“Uly’s game is as solid as anyone I’ve played with,” Lankford said. “It’s easy to play when you have a partner like Uly. He’s always in the hole, so he makes it easy for me to play my game. He’s one of the best drivers I’ve played with.”
On Monday morning, Grisette/Lankford had an epic semifinal showdown against the defending champs. Barr is a junior at High Point University who played in the U.S. Amateur this year. Grisette/Lankford roared to a three-hole lead, but the defending champs charged back. Brincefield/Barr birdied 14, 15 and 16 to tie things up.
That set the stage for the fateful 17th hole.
“We’ve got honors and we’ve got the momentum,” Brincefield said. “Then I hear the crowd roaring when Charlie hits his shot. It’s (219) yards and Charlie puts it four feet from the hole.”
“We were three up with five to go, and we kind of thought it was over,” Grisette said. “We were kind of fading.”
The drama was heightened by a large crowd.
“There were probably 100 people watching the last matches,” Lankford said.
“There were a lot of people watching us play,” Grisette said. “The majority of the crowd was rooting for Charlie because he lives there. My wife (Tonya) came for the last match on Monday. I said: ‘Now honey, you’re the only one pulling for us.’ Maybe Ron Bivins was pulling for us. We joked about that, but all the members were real nice.”
After Barr threw a dart, there stood a weary but unflappable Lankford. The rivals were in prime position to take the lead, and Lankford needed to work some magic. He pulled a 4-hybrid out of his bag and hit the most gorgeous shot you ever saw. It was a frozen rope that stopped two feet from the hole. With the pressure on, he damned near aced it.
“Lankford hit one of the best shots I’ve ever seen, especially considering we were even,” Grisette said. “He hit it inside of Charlie. It never left the flag. As soon as he hit it, he said: ‘Get in the hole!’ If it’d gone another two feet, it would have gone in. We would have lost that match had he not hit that shot.”
“It’s one of the best shots I’ve ever hit considering the situation,” Lankford said.

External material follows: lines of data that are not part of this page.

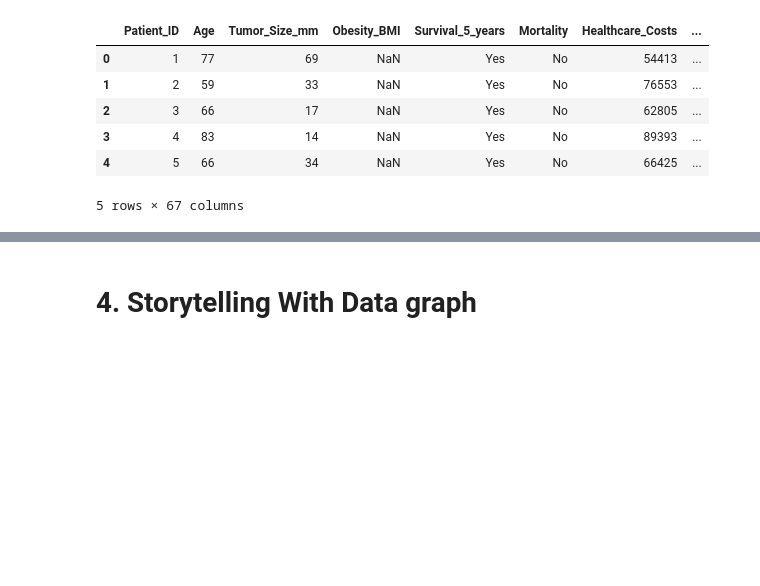
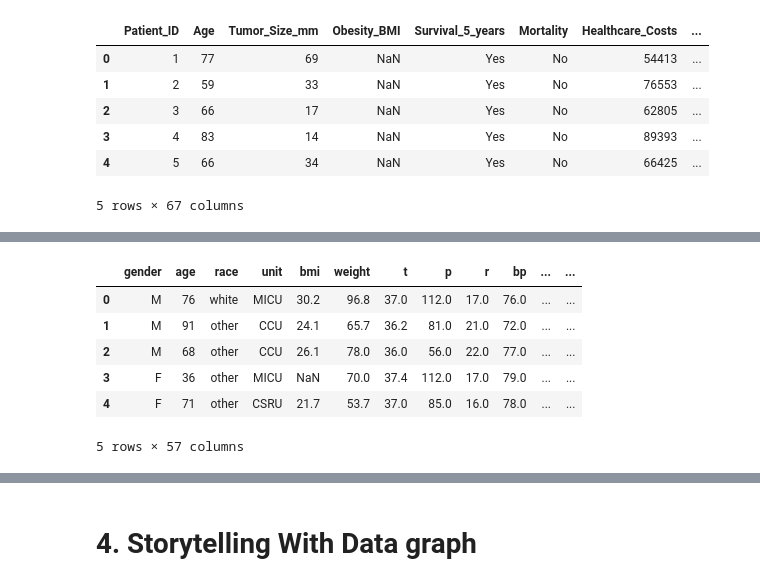
Before and after one commit to muathdb/OMDS-Week2-Abusamreh-Muath-, a Jupyter notebook: Week2.ipynb, the cells around one changed output, grey strips where cells are left out. Drawn from its saved outputs; the diff is of its cells as text; code cells hidden in the pictures; blank space fills up the shorter version.

```diff
--- a/Week2.ipynb
+++ b/Week2.ipynb
@@ -244,0 +456,10 @@ Yes the data is usable because it is well-suited for analysis and machine learni
+# %%
+df2.head()
+# %% [output]
+|  | gender | age | race | unit | bmi | weight | t | p | r | bp | ... | ... |
+| 0 | M | 76 | white | MICU | 30.2 | 96.8 | 37.0 | 112.0 | 17.0 | 76.0 | ... | ... |
+| 1 | M | 91 | other | CCU | 24.1 | 65.7 | 36.2 | 81.0 | 21.0 | 72.0 | ... | ... |
+| 2 | M | 68 | other | CCU | 26.1 | 78.0 | 36.0 | 56.0 | 22.0 | 77.0 | ... | ... |
+| 3 | F | 36 | other | MICU | NaN | 70.0 | 37.4 | 112.0 | 17.0 | 79.0 | ... | ... |
+| 4 | F | 71 | other | CSRU | 21.7 | 53.7 | 37.0 | 85.0 | 16.0 | 78.0 | ... | ... |
+5 rows × 57 columns
```
Also changed, not shown: parts of 26 cells of this notebook.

Barr, who had a sidehill break on his putt, missed. Lankford, putting straight uphill, drained his to give Davie the lead. Both teams parred 18, resulting in a 1-up win for the grizzly vets.

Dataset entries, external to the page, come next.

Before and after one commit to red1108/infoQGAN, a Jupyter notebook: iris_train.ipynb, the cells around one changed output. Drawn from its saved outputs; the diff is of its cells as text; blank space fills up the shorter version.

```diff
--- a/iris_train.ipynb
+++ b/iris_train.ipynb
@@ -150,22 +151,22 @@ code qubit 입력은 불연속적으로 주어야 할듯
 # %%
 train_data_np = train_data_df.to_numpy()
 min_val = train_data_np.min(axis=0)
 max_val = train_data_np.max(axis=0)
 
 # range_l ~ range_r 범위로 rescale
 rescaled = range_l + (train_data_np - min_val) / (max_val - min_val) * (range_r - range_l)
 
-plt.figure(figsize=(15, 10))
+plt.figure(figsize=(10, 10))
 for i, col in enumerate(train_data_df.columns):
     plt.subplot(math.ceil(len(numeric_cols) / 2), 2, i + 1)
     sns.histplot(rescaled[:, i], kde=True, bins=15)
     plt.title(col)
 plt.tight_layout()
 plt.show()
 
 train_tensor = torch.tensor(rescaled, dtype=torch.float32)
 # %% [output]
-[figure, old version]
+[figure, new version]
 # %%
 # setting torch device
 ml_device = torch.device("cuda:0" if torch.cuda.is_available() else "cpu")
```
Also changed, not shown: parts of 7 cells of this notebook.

“Charlie beat himself up a little bit for the miss, but that’s a tough putt,” Brincefield said. “You have that putt 50 times and you’re going to miss it 25 times.”
In the other semifinal, Keith Dorsett/Jacob Smith squeezed past Edwards/Nianouris 1-up.

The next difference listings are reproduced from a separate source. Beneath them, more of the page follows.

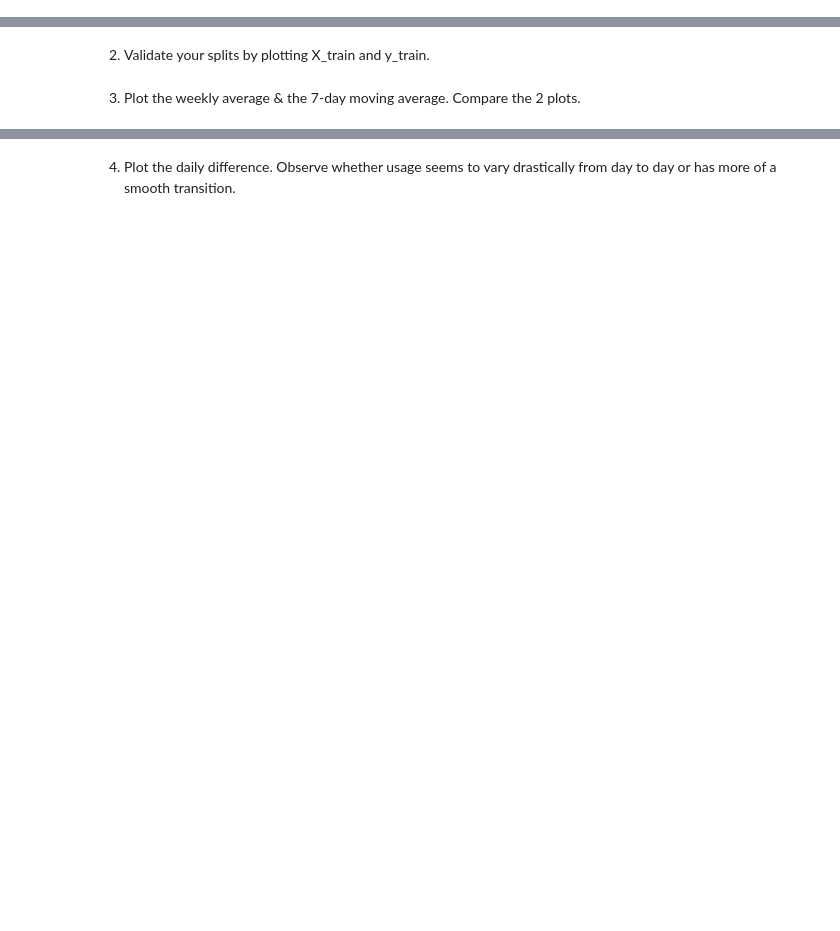
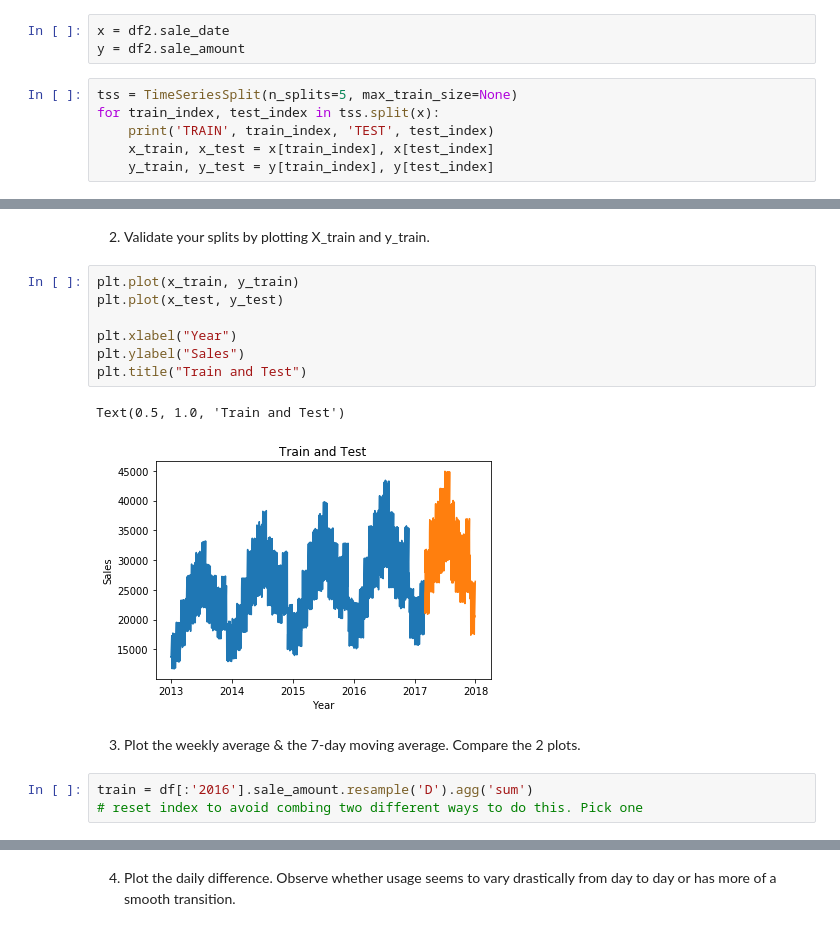
Before and after one commit to cari-holmes/ds-methodologies-exercises, a Jupyter notebook: time_series/explore.ipynb, the cells around one changed output, grey strips where cells are left out. Drawn from its saved outputs; the diff is of its cells as text; blank space fills up the shorter version.

```diff
--- a/time_series/explore.ipynb
+++ b/time_series/explore.ipynb
@@ -31,0 +42,9 @@ df.head(3)
+# %%
+x = df2.sale_date
+y = df2.sale_amount
+# %%
+tss = TimeSeriesSplit(n_splits=5, max_train_size=None)
+for train_index, test_index in tss.split(x):
+    print('TRAIN', train_index, 'TEST', test_index)
+    x_train, x_test = x[train_index], x[test_index]
+    y_train, y_test = y[train_index], y[test_index]
@@ -32,4 +69,17 @@ df.head(3)
 # %% [markdown]
 2. Validate your splits by plotting X_train and y_train.
+# %%
+plt.plot(x_train, y_train)
+plt.plot(x_test, y_test)
+
+plt.xlabel("Year")
+plt.ylabel("Sales")
+plt.title("Train and Test")
+# %% [output]
+Text(0.5, 1.0, 'Train and Test')
+[figure, added]
 # %% [markdown]
 3. Plot the weekly average & the 7-day moving average. Compare the 2 plots.
+# %%
+train = df[:'2016'].sale_amount.resample('D').agg('sum')
+# reset index to avoid combing two different ways to do this. Pick one
```
Also changed, not shown: parts of 15 cells of this notebook.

The temperature was 90-plus. Were the Davie guys going to overheat in the final?
“All Uly and I talked about was whether or not we’d have the legs to play two matches in one day,” Lankford said.
“We got tired and both of us got sloppy a few holes (in the final),” Grisette said. “But to be honest with you, I think I would have been tired if I was 30 – playing in 95-degree weather and you’re out there for eight hours.”
“I’m 47 and I was completely exhausted after 18,” Brincefield said.
In the final, Grisette’s outrageous putter – there was a 30-footer for birdie that destiny allowed him to ram into the cup – led a 2 and 1 victory over Dorsett/Smith.
“Uly’s putter got hot as hell on the back nine,” Lankford said.
“I made three birdies in a row late,” Grisette said. “I made a really long putt and that put us ahead.”
They cherished the victory of reaching back to another era and snatching the hardware from elite youngsters. Thanks to their incredible play, we all feel 20 years younger today.
“We’ll probably be hitting it a few yards shorter next year, but we hope to be back to defend,” Lankford said.
“At nearly 60 years old, you can still compete with young players,” Grisette said. “What other sport can you compete against young kids? Golf is the only one, and that’s the beauty of the game.”